* What is expected *
Gather every line in the records below that contains the word "mxPoint".

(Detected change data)
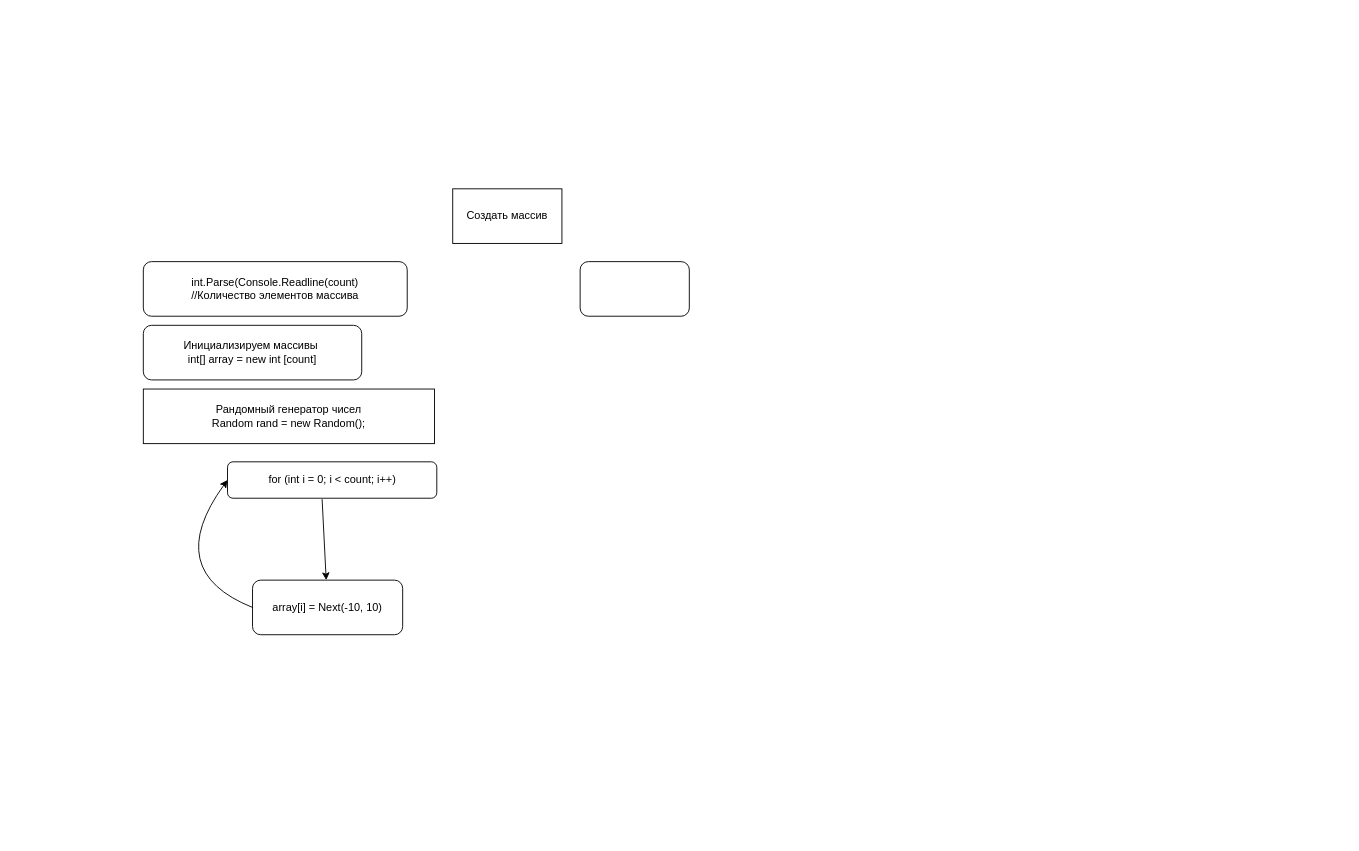
Above: Task01/Schema.drawio in shamshinmax/practicum2 (draw.io), before the change. Source tidied: cells renumbered, new cells numbered last; positions are measured from the earlier drawing's top-left corner, leaving out a move shared by most shapes. Both pictures are drawn from the tidied source at 91%, with x=0, y=0 at pixel (143, 188).
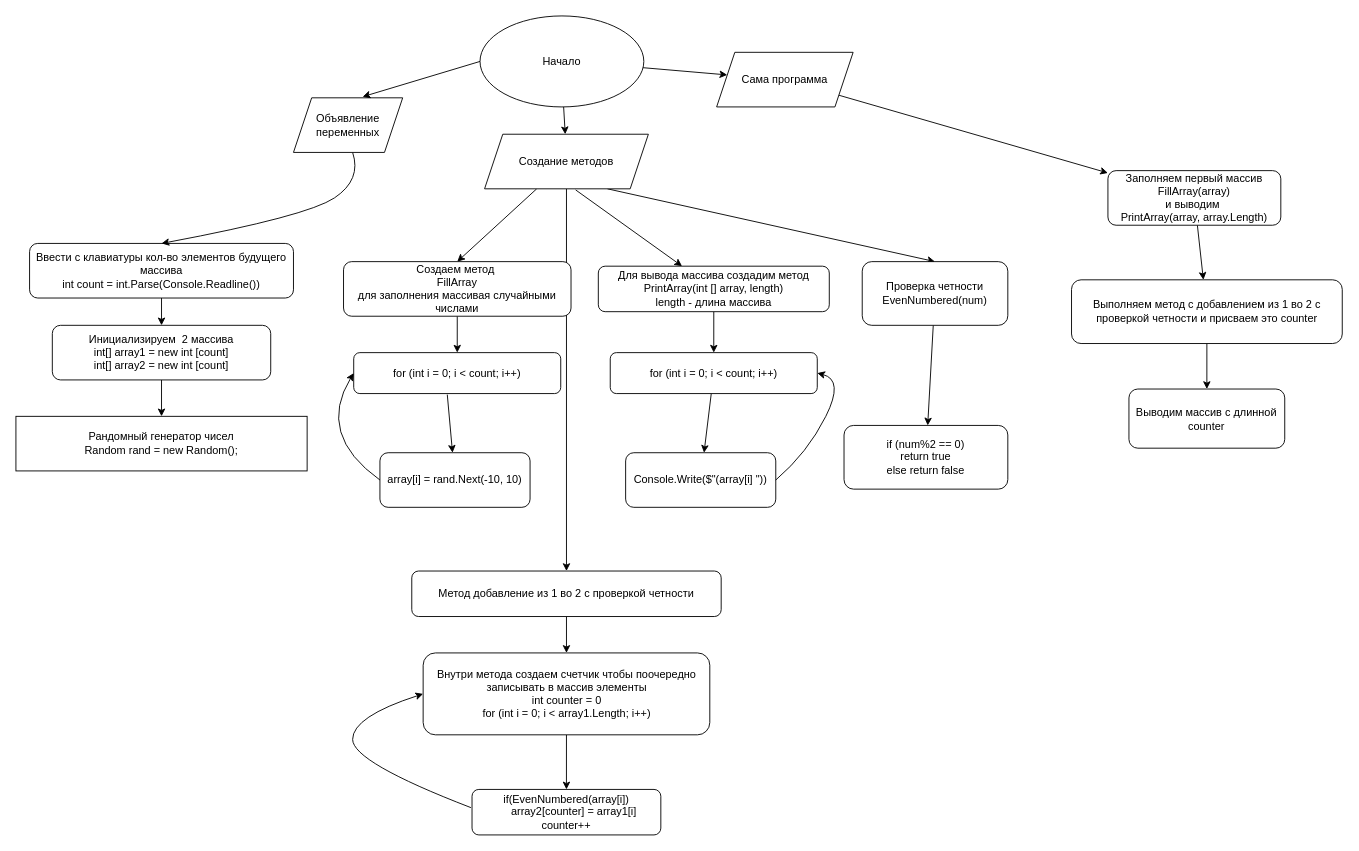
The same page after the edit.

The edit, as a diff of the source:
```diff
@@
-    <mxCell id="2" value="Создать массив" style="rounded=0;whiteSpace=wrap;html=1;" parent="1" vertex="1">
-      <mxGeometry x="340" width="120" height="60" as="geometry" />
-    </mxCell>
+    <mxCell id="11" style="edgeStyle=none;html=1;startArrow=none;" parent="1" edge="1" source="46" target="4">
+      <mxGeometry relative="1" as="geometry" />
+    </mxCell>
+    <mxCell id="12" style="edgeStyle=none;html=1;exitX=0.556;exitY=1.02;exitDx=0;exitDy=0;exitPerimeter=0;" parent="1" edge="1" source="40" target="22">
+      <mxGeometry relative="1" as="geometry" />
+    </mxCell>
+    <mxCell id="13" style="edgeStyle=none;html=1;exitX=0.5;exitY=1;exitDx=0;exitDy=0;" parent="1" edge="1" source="40" target="30">
+      <mxGeometry relative="1" as="geometry" />
+    </mxCell>
     <mxCell id="3" value="for (int i = 0; i &amp;lt; count; i++)" style="rounded=1;whiteSpace=wrap;html=1;" parent="1" vertex="1">
-      <mxGeometry x="92.5" y="300" width="230" height="40" as="geometry" />
+      <mxGeometry x="231.2" y="180" width="227.5" height="45" as="geometry" />
     </mxCell>
+    <mxCell id="14" style="edgeStyle=none;html=1;" parent="1" edge="1" source="4" target="18">
+      <mxGeometry relative="1" as="geometry" />
+    </mxCell>
-    <mxCell id="4" style="rounded=1;whiteSpace=wrap;html=1;" parent="1" vertex="1">
-      <mxGeometry x="480" y="80" width="120" height="60" as="geometry" />
+    <mxCell id="4" value="Заполняем первый массив&lt;br&gt;FillArray(array)&lt;br&gt;и выводим&amp;nbsp;&lt;br&gt;PrintArray(array, array.Length)" style="rounded=1;whiteSpace=wrap;html=1;" parent="1" vertex="1">
+      <mxGeometry x="1060" y="-20" width="190" height="60" as="geometry" />
     </mxCell>
+    <mxCell id="15" style="edgeStyle=none;html=1;" parent="1" edge="1" source="5" target="8">
+      <mxGeometry relative="1" as="geometry" />
+    </mxCell>
-    <mxCell id="5" value="int.Parse(Console.Readline(count)&lt;br&gt;//Количество элементов массива" style="rounded=1;whiteSpace=wrap;html=1;" parent="1" vertex="1">
-      <mxGeometry y="80" width="290" height="60" as="geometry" />
+    <mxCell id="5" value="Ввести с клавиатуры кол-во элементов будущего массива&lt;br&gt;int count = int.Parse(Console.Readline())" style="rounded=1;whiteSpace=wrap;html=1;" parent="1" vertex="1">
+      <mxGeometry x="-125" y="60" width="290" height="60" as="geometry" />
     </mxCell>
     <mxCell id="6" value="Рандомный генератор чисел&lt;br&gt;Random rand = new Random();" style="rounded=0;whiteSpace=wrap;html=1;" parent="1" vertex="1">
-      <mxGeometry y="220" width="320" height="60" as="geometry" />
+      <mxGeometry x="-140" y="250" width="320" height="60" as="geometry" />
     </mxCell>
-    <mxCell id="7" value="array[i] = Next(-10, 10)" style="rounded=1;whiteSpace=wrap;html=1;" parent="1" vertex="1">
-      <mxGeometry x="120" y="430" width="165" height="60" as="geometry" />
+    <mxCell id="7" value="array[i] = rand.Next(-10, 10)" style="rounded=1;whiteSpace=wrap;html=1;" parent="1" vertex="1">
+      <mxGeometry x="260" y="290" width="165" height="60" as="geometry" />
     </mxCell>
+    <mxCell id="16" style="edgeStyle=none;html=1;" parent="1" edge="1" source="8" target="6">
+      <mxGeometry relative="1" as="geometry" />
+    </mxCell>
-    <mxCell id="8" value="Инициализируем массивы&amp;nbsp;&lt;br&gt;int[] array = new int [count]" style="rounded=1;whiteSpace=wrap;html=1;" parent="1" vertex="1">
-      <mxGeometry y="150" width="240" height="60" as="geometry" />
+    <mxCell id="8" value="Инициализируем&amp;nbsp; 2 массива&lt;br&gt;int[] array1 = new int [count]&lt;br&gt;int[] array2 = new int [count]" style="rounded=1;whiteSpace=wrap;html=1;" parent="1" vertex="1">
+      <mxGeometry x="-100" y="150" width="240" height="60" as="geometry" />
     </mxCell>
@@
+    <mxCell id="17" style="edgeStyle=none;html=1;" parent="1" edge="1" source="18" target="19">
+      <mxGeometry relative="1" as="geometry" />
+    </mxCell>
+    <mxCell id="18" value="Выполняем метод с добавлением из 1 во 2 с проверкой четности и присваем это counter" style="whiteSpace=wrap;html=1;rounded=1;" parent="1" vertex="1">
+      <mxGeometry x="1020" y="100" width="297.5" height="70" as="geometry" />
+    </mxCell>
+    <mxCell id="19" value="Выводим массив с длинной counter&lt;br&gt;" style="whiteSpace=wrap;html=1;rounded=1;" parent="1" vertex="1">
+      <mxGeometry x="1083.1" y="220" width="171.2" height="65" as="geometry" />
+    </mxCell>
+    <mxCell id="20" style="curved=1;endArrow=classic;html=1;entryX=0.5;entryY=0;entryDx=0;entryDy=0;" parent="1" edge="1" target="5">
+      <mxGeometry relative="1" as="geometry">
+        <mxPoint x="230" y="-40" as="sourcePoint" />
+        <Array as="points">
+          <mxPoint x="240" y="-10" />
+          <mxPoint x="180" y="30" />
+        </Array>
+      </mxGeometry>
+    </mxCell>
+    <mxCell id="21" style="edgeStyle=none;html=1;" parent="1" edge="1" source="22" target="27">
+      <mxGeometry relative="1" as="geometry" />
+    </mxCell>
+    <mxCell id="22" value="Для вывода массива создадим метод&lt;br&gt;PrintArray(int [] array, length)&lt;br&gt;length - длина массива" style="rounded=1;whiteSpace=wrap;html=1;" parent="1" vertex="1">
+      <mxGeometry x="500" y="85" width="253.8" height="50" as="geometry" />
+    </mxCell>
-    <mxCell id="10" style="curved=1;endArrow=classic;html=1;exitX=0;exitY=0.5;exitDx=0;exitDy=0;entryX=0;entryY=0.5;entryDx=0;entryDy=0;" parent="1" edge="1" source="7" target="3">
+    <mxCell id="10" style="curved=1;endArrow=classic;html=1;entryX=0;entryY=0.5;entryDx=0;entryDy=0;exitX=0;exitY=0.5;exitDx=0;exitDy=0;" parent="1" edge="1" source="7" target="3">
       <mxGeometry relative="1" as="geometry">
         <Array as="points">
-          <mxPoint x="20" y="420" />
+          <mxPoint x="190" y="270" />
         </Array>
       </mxGeometry>
     </mxCell>
+    <mxCell id="23" style="edgeStyle=none;html=1;" parent="1" edge="1" source="24" target="3">
+      <mxGeometry relative="1" as="geometry" />
+    </mxCell>
+    <mxCell id="24" value="Создаем метод&amp;nbsp;&lt;br&gt;FillArray&lt;br&gt;для заполнения массивая случайными числами" style="rounded=1;whiteSpace=wrap;html=1;" parent="1" vertex="1">
+      <mxGeometry x="220" y="80" width="250" height="60" as="geometry" />
+    </mxCell>
+    <mxCell id="25" style="endArrow=classic;html=1;entryX=0.5;entryY=0;entryDx=0;entryDy=0;" parent="1" edge="1" source="40" target="24">
+      <mxGeometry relative="1" as="geometry" />
+    </mxCell>
+    <mxCell id="26" style="edgeStyle=none;html=1;" parent="1" edge="1" source="27" target="28">
+      <mxGeometry relative="1" as="geometry" />
+    </mxCell>
+    <mxCell id="27" value="for (int i = 0; i &amp;lt; count; i++)" style="rounded=1;whiteSpace=wrap;html=1;" parent="1" vertex="1">
+      <mxGeometry x="513.1" y="180" width="227.5" height="45" as="geometry" />
+    </mxCell>
+    <mxCell id="28" value="Console.Write($&quot;(array[i] &quot;))" style="rounded=1;whiteSpace=wrap;html=1;" parent="1" vertex="1">
+      <mxGeometry x="530" y="290" width="165" height="60" as="geometry" />
+    </mxCell>
+    <mxCell id="29" style="edgeStyle=none;html=1;" parent="1" edge="1" source="30" target="32">
+      <mxGeometry relative="1" as="geometry" />
+    </mxCell>
+    <mxCell id="30" value="Метод добавление из 1 во 2 с проверкой четности" style="rounded=1;whiteSpace=wrap;html=1;" parent="1" vertex="1">
+      <mxGeometry x="295" y="420" width="340" height="50" as="geometry" />
+    </mxCell>
+    <mxCell id="31" style="edgeStyle=none;html=1;" parent="1" edge="1" source="32" target="42">
+      <mxGeometry relative="1" as="geometry" />
+    </mxCell>
+    <mxCell id="32" value="Внутри метода создаем счетчик чтобы поочередно записывать в массив элементы&lt;br&gt;int counter = 0&lt;br&gt;for (int i = 0; i &amp;lt; array1.Length; i++)&lt;br&gt;" style="whiteSpace=wrap;html=1;rounded=1;" parent="1" vertex="1">
+      <mxGeometry x="307.5" y="510" width="315" height="90" as="geometry" />
+    </mxCell>
+    <mxCell id="33" style="endArrow=classic;html=1;entryX=0.5;entryY=0;entryDx=0;entryDy=0;exitX=0.75;exitY=1;exitDx=0;exitDy=0;" parent="1" edge="1" source="40" target="35">
+      <mxGeometry relative="1" as="geometry" />
+    </mxCell>
+    <mxCell id="34" style="edgeStyle=none;html=1;" parent="1" edge="1" source="35" target="36">
+      <mxGeometry relative="1" as="geometry" />
+    </mxCell>
+    <mxCell id="35" value="Проверка четности EvenNumbered(num)" style="rounded=1;whiteSpace=wrap;html=1;" parent="1" vertex="1">
+      <mxGeometry x="790" y="80" width="160" height="70" as="geometry" />
+    </mxCell>
+    <mxCell id="36" value="if (num%2 == 0)&lt;br&gt;return true&lt;br&gt;else return false" style="whiteSpace=wrap;html=1;rounded=1;" parent="1" vertex="1">
+      <mxGeometry x="770" y="260" width="180" height="70" as="geometry" />
+    </mxCell>
+    <mxCell id="37" style="edgeStyle=none;html=1;" parent="1" edge="1" source="39" target="40">
+      <mxGeometry relative="1" as="geometry" />
+    </mxCell>
+    <mxCell id="38" style="edgeStyle=none;html=1;" parent="1" edge="1" source="39" target="46">
+      <mxGeometry relative="1" as="geometry" />
+    </mxCell>
+    <mxCell id="39" value="Начало&lt;br&gt;" style="ellipse;whiteSpace=wrap;html=1;" parent="1" vertex="1">
+      <mxGeometry x="370" y="-190" width="180" height="100" as="geometry" />
+    </mxCell>
+    <mxCell id="40" value="Создание методов" style="shape=parallelogram;perimeter=parallelogramPerimeter;whiteSpace=wrap;html=1;fixedSize=1;" parent="1" vertex="1">
+      <mxGeometry x="375" y="-60" width="180" height="60" as="geometry" />
+    </mxCell>
+    <mxCell id="41" style="curved=1;endArrow=classic;html=1;exitX=1;exitY=0.5;exitDx=0;exitDy=0;entryX=1;entryY=0.5;entryDx=0;entryDy=0;" parent="1" edge="1" source="28" target="27">
+      <mxGeometry relative="1" as="geometry">
+        <Array as="points">
+          <mxPoint x="730" y="290" />
+          <mxPoint x="770" y="210" />
+        </Array>
+      </mxGeometry>
+    </mxCell>
+    <mxCell id="42" value="&lt;span&gt;if(EvenNumbered(array[i])&lt;/span&gt;&lt;br&gt;&lt;span&gt;&amp;nbsp; &amp;nbsp; &amp;nbsp;array2[counter] = array1[i]&lt;/span&gt;&lt;br&gt;&lt;span&gt;counter++&lt;/span&gt;" style="whiteSpace=wrap;html=1;rounded=1;" parent="1" vertex="1">
+      <mxGeometry x="361.2" y="660" width="207.5" height="50" as="geometry" />
+    </mxCell>
+    <mxCell id="43" style="curved=1;endArrow=classic;html=1;entryX=0;entryY=0.5;entryDx=0;entryDy=0;" parent="1" edge="1" target="32">
+      <mxGeometry relative="1" as="geometry">
+        <mxPoint x="360" y="680" as="sourcePoint" />
+        <Array as="points">
+          <mxPoint x="230" y="630" />
+          <mxPoint x="230" y="580" />
+        </Array>
+      </mxGeometry>
+    </mxCell>
+    <mxCell id="44" value="Объявление переменных" style="shape=parallelogram;perimeter=parallelogramPerimeter;whiteSpace=wrap;html=1;fixedSize=1;" parent="1" vertex="1">
+      <mxGeometry x="165" y="-100" width="120" height="60" as="geometry" />
+    </mxCell>
+    <mxCell id="45" style="endArrow=classic;html=1;exitX=0;exitY=0.5;exitDx=0;exitDy=0;entryX=0.633;entryY=-0.02;entryDx=0;entryDy=0;entryPerimeter=0;" parent="1" edge="1" source="39" target="44">
+      <mxGeometry relative="1" as="geometry" />
+    </mxCell>
+    <mxCell id="46" value="Сама программа" style="shape=parallelogram;perimeter=parallelogramPerimeter;whiteSpace=wrap;html=1;fixedSize=1;" parent="1" vertex="1">
+      <mxGeometry x="630" y="-150" width="150" height="60" as="geometry" />
+    </mxCell>
```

* Solution to this problem *
+        <mxPoint x="230" y="-40" as="sourcePoint" />
+          <mxPoint x="240" y="-10" />
+          <mxPoint x="180" y="30" />
-          <mxPoint x="20" y="420" />
+          <mxPoint x="190" y="270" />
+          <mxPoint x="730" y="290" />
+          <mxPoint x="770" y="210" />
+        <mxPoint x="360" y="680" as="sourcePoint" />
+          <mxPoint x="230" y="630" />
+          <mxPoint x="230" y="580" />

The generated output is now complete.